**TASK GOAL**
Reproduce the line containing "of 115 open" in the listing below, then every later line up to the end, precisely as written.

**RECORDS TO PROCESS**
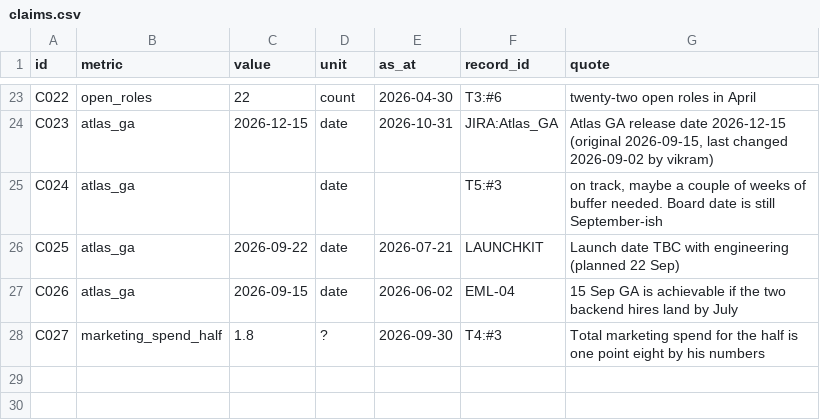
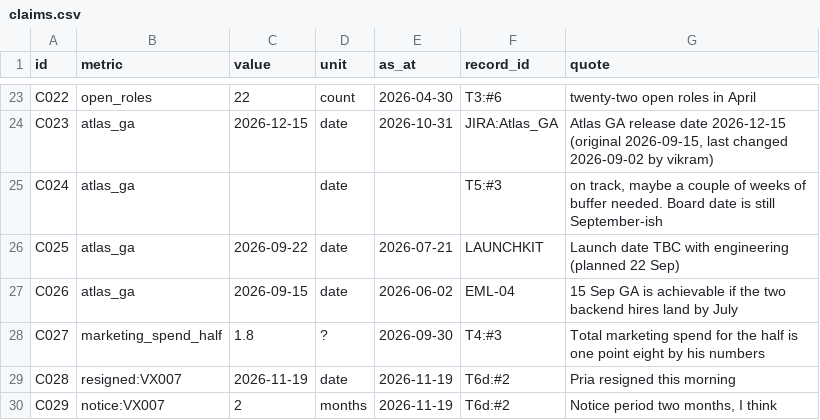
Before and after one commit to Harshitraiii2005/veloxa-cockpit-harshit-rai, a CSV file: curation/claims.csv, drawn as a sheet; only a part is shown, gaps mark what is left out; the diff names each change by its address in the sheet, - before the commit and + after, or states it on an @@ line.

Commit message:
Handle Day 4: Priya's reported resignation and key-person dependencies
T6d: a resignation reported only in a CEO voice note becomes claims
(resigned:VX007, notice:VX007) shown as 'reported' with the notice
'unconfirmed' (A-016). The Atlas answer adds its impact: 62 of 115 open
points, 588 of 843 atlas-engine commits, the rest of the team's pace
(1.6 pts/week), and no invented GA date. The load worry becomes 5/5;
Priya's record, attrition and her agent show the resignation from 19 Nov.

T6c: 'rank everyone by who's likely to quit' is refused and Slack is
reported as not in the data room (D-011). New answer: key-person
dependencies (open Jira points, repo commits, on-call weeks, ledger).

TRANSCRIPT_NOTES TN-34..TN-36 hold the evidence. Tests: 46 questions,
plus checks that none of this appears in an 18 Nov answer.

```diff
--- a/curation/claims.csv
+++ b/curation/claims.csv
+row 29: C028 | resigned:VX007 | 2026-11-19 | date | 2026-11-19 | T6d:#2 | Pria resigned this morning
+row 30: C029 | notice:VX007 | 2 | months | 2026-11-19 | T6d:#2 | Notice period two months, I think
```
Also changed, not shown: 9 other files.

**EXERCISE OUTPUT**
'unconfirmed' (A-016). The Atlas answer adds its impact: 62 of 115 open
points, 588 of 843 atlas-engine commits, the rest of the team's pace
(1.6 pts/week), and no invented GA date. The load worry becomes 5/5;
Priya's record, attrition and her agent show the resignation from 19 Nov.

T6c: 'rank everyone by who's likely to quit' is refused and Slack is
reported as not in the data room (D-011). New answer: key-person
dependencies (open Jira points, repo commits, on-call weeks, ledger).

TRANSCRIPT_NOTES TN-34..TN-36 hold the evidence. Tests: 46 questions,
plus checks that none of this appears in an 18 Nov answer.

```diff
--- a/curation/claims.csv
+++ b/curation/claims.csv
+row 29: C028 | resigned:VX007 | 2026-11-19 | date | 2026-11-19 | T6d:#2 | Pria resigned this morning
+row 30: C029 | notice:VX007 | 2 | months | 2026-11-19 | T6d:#2 | Notice period two months, I think
```
Also changed, not shown: 9 other files.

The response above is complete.